Newcastle Interior Designer, Louise Mackay, has taken out the Student Category at the 34th annual Dulux Colour Awards, which was held late last month.
With a record-breaking number of entries, the judges selected projects which displayed innovative use of colour in built environments across both commercial and residential spaces.
Each year, architect and design professionals submit entries that demonstrate their exceptional use of colour across a range of projects.
Louise’s project, Ascend, impressed the judges and earned her the prestigious industry recognition.
The Dulux Colour Awards finalists are chosen from universities and colleges nationwide, making this is a fantastic accolade for Louise who is graduating with an Advanced Diplomaof Interior Design this year at Sydney Design School.
In response to Louise’ project, judges said her design was sophisticated and unique in its simulation of colours, which was quite magical.
“A nod to the Queen Victoria M Pavilion, this free-standing pod incorporates a VR engine designed to simulate colour’s effects on a person,” they said.
“Its reflective blue chromatic exterior sits well with its surroundings while cocooning those within. It is a sophisticated high-tech concept, in which the student has considered the effects of colour across a whole day, and its execution could be quite magical.”
Louise said she was honoured to be recognised by the industry for herproject.
“I am absolutely thrilled to have been awarded winner in the student category of the 34th Dulux Colour Awards 2020 for my project, Ascend,” she said.
“To be recognised for my approach to colour amongst a strong suite of student work from across Australia and New Zealand is a huge honour and achievement. Congratulations to the other winners and finalists!
“Thank you to the amazing team at Sydney Design School who have mentored and inspired me over the past 18 months.
An extra special mention goes to my mum, Deborah Lawson, who supports me endlessly so I can pursue my dreams.”
Ascend is a conceptual pop-up cafe in collaboration with Sydney Festival and Carriageworks Sydney. The design is colourful and contemporary–a high contrast to the industrial host of the Carriageworks.
“In our current climate of COVID-19, designs like Ascend inspire joy through a careful curation of colour and form,” Louise said.
“I love playing with high-chroma hues of pink, orange and purple to create a vibrant space where guests are invited to ascend to joy.”
Inspired by muse, Jean-Michel Basquiat, the concept of the cafe takes on the unconstrained cultural-commentary that the artist is known for.
A poet, musician, and graffiti prodigy in late-1970s New York, Jean-Michel Basquiat had honed his signature painting style of obsessive scribbling, elusive symbols and diagrams, and mask-and-skull imagery by the time he was 20.
Customers are invited to indulge in this interactive, innovative concept cafe to engage in cultural commentary as part of the Sydney Festival.
Guests are invited to graffiti the walls of Ascend with messages of joy.
Overtime the concept cafe will evolve – a making of everyone who makes up Ascend.

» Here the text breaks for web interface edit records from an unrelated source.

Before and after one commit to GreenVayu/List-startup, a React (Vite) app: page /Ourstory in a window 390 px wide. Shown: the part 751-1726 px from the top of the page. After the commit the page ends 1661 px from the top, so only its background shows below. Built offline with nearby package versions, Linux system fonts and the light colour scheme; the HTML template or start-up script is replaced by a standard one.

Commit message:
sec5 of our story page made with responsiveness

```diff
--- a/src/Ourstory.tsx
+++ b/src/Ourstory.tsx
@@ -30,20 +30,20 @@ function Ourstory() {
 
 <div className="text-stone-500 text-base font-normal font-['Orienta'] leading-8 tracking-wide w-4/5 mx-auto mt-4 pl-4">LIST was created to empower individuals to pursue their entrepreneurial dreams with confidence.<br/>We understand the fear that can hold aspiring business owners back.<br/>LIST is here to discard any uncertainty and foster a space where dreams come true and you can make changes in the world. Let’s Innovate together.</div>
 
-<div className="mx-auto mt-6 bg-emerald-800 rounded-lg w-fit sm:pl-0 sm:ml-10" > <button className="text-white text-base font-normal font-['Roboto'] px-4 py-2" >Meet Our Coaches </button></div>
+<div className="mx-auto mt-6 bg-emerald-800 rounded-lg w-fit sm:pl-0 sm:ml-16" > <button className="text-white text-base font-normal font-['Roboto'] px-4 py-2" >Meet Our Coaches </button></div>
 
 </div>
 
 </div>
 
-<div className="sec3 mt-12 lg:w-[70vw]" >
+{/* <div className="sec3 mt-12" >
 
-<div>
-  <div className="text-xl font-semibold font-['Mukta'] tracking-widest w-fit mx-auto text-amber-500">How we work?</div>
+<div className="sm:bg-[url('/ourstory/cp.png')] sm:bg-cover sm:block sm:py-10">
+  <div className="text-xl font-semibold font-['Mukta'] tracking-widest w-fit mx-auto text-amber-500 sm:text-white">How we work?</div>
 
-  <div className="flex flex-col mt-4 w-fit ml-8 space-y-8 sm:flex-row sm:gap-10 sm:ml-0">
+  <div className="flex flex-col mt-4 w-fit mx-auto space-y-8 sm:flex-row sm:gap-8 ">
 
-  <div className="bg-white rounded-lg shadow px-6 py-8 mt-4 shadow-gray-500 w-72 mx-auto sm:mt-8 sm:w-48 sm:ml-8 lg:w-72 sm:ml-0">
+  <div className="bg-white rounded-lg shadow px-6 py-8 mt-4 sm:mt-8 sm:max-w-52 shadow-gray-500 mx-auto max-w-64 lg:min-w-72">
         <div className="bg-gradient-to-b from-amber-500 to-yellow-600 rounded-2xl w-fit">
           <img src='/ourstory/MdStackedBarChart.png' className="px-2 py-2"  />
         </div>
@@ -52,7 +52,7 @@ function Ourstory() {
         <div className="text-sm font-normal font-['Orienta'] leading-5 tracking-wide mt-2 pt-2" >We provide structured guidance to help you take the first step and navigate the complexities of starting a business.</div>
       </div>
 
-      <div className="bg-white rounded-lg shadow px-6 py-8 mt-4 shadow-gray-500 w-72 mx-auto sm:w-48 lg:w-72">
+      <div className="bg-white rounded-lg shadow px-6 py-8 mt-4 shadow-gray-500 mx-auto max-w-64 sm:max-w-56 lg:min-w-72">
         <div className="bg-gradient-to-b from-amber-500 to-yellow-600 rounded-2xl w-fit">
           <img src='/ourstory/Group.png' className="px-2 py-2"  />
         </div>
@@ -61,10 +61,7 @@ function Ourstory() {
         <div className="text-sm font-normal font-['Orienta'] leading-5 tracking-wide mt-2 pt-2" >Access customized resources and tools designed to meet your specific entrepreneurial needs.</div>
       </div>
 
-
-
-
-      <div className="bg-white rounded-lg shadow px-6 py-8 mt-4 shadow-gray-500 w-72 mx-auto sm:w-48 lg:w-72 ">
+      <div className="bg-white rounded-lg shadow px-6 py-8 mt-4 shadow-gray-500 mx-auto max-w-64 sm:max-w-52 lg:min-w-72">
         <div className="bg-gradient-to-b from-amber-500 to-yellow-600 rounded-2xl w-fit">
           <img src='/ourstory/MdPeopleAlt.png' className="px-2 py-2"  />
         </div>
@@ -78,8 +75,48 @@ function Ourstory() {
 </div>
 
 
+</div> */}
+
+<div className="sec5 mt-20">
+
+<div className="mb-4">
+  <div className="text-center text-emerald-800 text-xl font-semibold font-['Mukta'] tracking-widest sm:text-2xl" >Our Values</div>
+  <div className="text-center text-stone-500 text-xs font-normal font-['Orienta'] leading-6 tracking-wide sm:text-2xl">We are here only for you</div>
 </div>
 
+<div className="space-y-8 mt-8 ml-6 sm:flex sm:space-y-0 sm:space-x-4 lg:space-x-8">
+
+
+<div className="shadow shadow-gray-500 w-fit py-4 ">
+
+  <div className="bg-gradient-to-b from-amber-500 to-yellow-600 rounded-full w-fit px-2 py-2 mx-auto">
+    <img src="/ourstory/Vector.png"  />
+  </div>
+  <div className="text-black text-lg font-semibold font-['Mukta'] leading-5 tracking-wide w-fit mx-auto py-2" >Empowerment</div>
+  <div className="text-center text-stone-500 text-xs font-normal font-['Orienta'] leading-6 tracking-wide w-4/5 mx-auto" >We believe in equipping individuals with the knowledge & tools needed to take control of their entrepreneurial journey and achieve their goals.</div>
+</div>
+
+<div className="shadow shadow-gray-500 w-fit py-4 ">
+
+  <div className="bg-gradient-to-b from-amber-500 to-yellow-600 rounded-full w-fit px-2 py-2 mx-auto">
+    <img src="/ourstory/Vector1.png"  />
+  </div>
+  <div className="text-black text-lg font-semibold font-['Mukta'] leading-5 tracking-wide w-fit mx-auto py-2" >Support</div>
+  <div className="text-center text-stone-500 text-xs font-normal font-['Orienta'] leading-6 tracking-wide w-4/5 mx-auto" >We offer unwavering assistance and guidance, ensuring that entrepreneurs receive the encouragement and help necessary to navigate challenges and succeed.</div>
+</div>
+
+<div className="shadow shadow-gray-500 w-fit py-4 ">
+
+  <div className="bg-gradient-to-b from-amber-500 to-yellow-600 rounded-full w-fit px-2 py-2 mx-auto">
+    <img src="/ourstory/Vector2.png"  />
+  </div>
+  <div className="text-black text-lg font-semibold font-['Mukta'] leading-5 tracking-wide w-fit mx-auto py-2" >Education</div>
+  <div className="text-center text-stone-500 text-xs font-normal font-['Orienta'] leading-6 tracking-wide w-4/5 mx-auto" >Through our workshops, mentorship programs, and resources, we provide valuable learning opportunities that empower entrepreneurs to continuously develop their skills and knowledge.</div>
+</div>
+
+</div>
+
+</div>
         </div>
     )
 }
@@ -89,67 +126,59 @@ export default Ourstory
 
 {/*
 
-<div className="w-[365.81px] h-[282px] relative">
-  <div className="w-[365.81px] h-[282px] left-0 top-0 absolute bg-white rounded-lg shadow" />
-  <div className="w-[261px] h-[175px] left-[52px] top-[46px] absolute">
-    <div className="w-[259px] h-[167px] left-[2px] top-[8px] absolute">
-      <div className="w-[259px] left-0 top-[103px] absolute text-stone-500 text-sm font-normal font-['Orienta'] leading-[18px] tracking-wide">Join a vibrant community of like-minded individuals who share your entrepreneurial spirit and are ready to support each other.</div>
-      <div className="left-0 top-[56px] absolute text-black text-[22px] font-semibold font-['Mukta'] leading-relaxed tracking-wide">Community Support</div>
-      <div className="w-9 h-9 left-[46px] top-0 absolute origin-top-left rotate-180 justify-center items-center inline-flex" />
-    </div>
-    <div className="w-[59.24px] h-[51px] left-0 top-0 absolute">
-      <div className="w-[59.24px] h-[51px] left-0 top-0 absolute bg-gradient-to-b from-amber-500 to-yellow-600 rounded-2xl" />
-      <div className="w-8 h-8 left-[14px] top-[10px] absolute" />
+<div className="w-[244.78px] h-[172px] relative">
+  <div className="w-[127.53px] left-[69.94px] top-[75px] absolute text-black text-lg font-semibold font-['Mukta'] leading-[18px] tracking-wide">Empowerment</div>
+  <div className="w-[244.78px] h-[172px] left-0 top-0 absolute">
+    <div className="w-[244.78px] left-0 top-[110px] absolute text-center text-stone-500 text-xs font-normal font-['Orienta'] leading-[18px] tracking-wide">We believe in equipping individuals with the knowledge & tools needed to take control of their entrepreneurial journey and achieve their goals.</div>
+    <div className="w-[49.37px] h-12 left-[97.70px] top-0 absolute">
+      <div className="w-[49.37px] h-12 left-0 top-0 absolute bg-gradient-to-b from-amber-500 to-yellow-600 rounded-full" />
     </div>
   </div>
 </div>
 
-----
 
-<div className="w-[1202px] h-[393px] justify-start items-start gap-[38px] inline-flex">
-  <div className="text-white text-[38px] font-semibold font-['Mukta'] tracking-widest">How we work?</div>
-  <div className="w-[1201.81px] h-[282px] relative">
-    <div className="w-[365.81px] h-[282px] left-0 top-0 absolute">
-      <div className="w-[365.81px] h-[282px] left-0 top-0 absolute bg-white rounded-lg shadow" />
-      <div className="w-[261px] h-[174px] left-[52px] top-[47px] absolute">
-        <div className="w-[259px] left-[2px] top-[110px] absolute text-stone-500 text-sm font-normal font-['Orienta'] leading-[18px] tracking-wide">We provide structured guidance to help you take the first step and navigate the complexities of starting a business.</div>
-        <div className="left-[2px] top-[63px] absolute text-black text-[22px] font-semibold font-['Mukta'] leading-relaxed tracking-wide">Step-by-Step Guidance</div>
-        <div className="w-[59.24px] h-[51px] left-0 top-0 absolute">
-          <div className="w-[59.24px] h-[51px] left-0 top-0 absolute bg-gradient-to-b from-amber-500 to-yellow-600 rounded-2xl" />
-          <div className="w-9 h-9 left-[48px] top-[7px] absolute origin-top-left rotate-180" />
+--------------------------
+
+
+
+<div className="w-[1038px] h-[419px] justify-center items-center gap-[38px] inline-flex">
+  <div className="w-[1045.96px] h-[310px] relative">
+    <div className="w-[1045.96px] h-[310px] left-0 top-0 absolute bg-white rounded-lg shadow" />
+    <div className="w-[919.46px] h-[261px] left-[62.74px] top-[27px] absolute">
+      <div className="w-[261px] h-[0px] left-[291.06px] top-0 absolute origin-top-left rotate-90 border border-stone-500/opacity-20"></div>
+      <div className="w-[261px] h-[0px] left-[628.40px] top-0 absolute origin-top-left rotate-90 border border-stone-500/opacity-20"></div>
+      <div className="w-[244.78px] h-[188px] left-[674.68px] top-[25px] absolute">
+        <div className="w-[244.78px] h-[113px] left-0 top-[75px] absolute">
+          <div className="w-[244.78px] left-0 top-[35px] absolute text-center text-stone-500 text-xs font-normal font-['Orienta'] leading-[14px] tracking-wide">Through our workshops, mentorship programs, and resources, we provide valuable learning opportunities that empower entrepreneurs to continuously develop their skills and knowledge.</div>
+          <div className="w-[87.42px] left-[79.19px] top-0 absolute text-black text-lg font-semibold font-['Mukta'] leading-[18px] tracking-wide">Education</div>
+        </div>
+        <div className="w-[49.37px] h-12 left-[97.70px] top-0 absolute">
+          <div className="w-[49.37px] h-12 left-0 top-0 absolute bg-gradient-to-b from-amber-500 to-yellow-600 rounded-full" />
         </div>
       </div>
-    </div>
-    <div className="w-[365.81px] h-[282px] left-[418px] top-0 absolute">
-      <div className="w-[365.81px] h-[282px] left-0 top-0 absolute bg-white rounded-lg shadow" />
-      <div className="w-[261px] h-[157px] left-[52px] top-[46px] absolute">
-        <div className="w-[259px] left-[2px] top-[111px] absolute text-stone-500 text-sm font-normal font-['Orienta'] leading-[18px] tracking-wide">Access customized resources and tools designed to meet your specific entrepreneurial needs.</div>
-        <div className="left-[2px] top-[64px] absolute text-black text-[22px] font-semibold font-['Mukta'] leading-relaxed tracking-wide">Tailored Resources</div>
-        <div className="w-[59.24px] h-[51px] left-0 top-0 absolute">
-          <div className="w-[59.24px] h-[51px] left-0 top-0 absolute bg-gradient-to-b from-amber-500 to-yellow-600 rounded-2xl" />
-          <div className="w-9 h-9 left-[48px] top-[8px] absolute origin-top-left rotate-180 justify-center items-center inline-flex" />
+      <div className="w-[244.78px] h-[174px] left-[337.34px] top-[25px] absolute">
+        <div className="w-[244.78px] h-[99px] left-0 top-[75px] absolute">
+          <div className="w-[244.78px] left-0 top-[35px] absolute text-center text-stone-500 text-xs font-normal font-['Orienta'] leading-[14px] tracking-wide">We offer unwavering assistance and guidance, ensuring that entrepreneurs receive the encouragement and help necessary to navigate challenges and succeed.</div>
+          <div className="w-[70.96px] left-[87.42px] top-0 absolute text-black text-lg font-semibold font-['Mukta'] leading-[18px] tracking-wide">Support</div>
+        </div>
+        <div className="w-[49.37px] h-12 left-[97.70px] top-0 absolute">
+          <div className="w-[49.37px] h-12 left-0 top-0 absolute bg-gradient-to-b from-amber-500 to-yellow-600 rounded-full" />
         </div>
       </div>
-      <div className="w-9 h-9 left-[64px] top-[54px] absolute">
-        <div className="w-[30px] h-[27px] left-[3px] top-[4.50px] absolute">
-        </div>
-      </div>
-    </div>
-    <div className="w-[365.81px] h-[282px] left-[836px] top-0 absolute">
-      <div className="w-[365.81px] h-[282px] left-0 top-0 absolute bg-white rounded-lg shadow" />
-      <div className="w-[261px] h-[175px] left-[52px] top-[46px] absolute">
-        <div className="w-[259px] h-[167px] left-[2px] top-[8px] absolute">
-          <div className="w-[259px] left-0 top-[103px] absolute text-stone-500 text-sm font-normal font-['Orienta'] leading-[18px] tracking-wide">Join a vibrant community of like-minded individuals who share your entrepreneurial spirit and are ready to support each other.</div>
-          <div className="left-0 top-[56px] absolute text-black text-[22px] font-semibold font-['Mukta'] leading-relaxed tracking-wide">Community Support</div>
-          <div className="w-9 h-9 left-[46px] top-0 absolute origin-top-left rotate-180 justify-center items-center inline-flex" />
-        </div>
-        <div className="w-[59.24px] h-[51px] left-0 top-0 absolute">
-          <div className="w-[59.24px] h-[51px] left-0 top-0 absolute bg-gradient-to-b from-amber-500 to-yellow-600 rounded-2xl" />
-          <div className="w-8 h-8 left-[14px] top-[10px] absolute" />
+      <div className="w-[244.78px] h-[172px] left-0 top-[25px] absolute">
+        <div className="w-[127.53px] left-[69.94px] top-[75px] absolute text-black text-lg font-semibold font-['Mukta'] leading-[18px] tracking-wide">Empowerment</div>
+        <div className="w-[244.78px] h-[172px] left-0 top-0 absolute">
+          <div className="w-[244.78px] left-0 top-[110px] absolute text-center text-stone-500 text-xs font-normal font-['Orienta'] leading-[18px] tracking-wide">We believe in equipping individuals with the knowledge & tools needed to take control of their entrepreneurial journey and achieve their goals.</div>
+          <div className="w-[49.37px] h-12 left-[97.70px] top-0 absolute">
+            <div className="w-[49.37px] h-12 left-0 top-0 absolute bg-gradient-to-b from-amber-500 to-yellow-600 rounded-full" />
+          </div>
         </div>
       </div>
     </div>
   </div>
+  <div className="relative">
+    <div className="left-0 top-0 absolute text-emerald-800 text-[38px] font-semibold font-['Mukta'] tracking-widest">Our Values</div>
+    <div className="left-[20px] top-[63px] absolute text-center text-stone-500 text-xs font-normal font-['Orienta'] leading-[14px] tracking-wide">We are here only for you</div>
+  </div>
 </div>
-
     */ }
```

Louise fell in love with interior design after years of renovating local properties around Newcastle.
She has been working in the Communications and Marketing sectors across Newcastle for the last ten years.
Louise also founded and directed Newcastle Fashion Week to raise money and awareness for young adults with cancer following her own diagnosis.
IMAGE | Louise Mackay’s Ascend design project concept.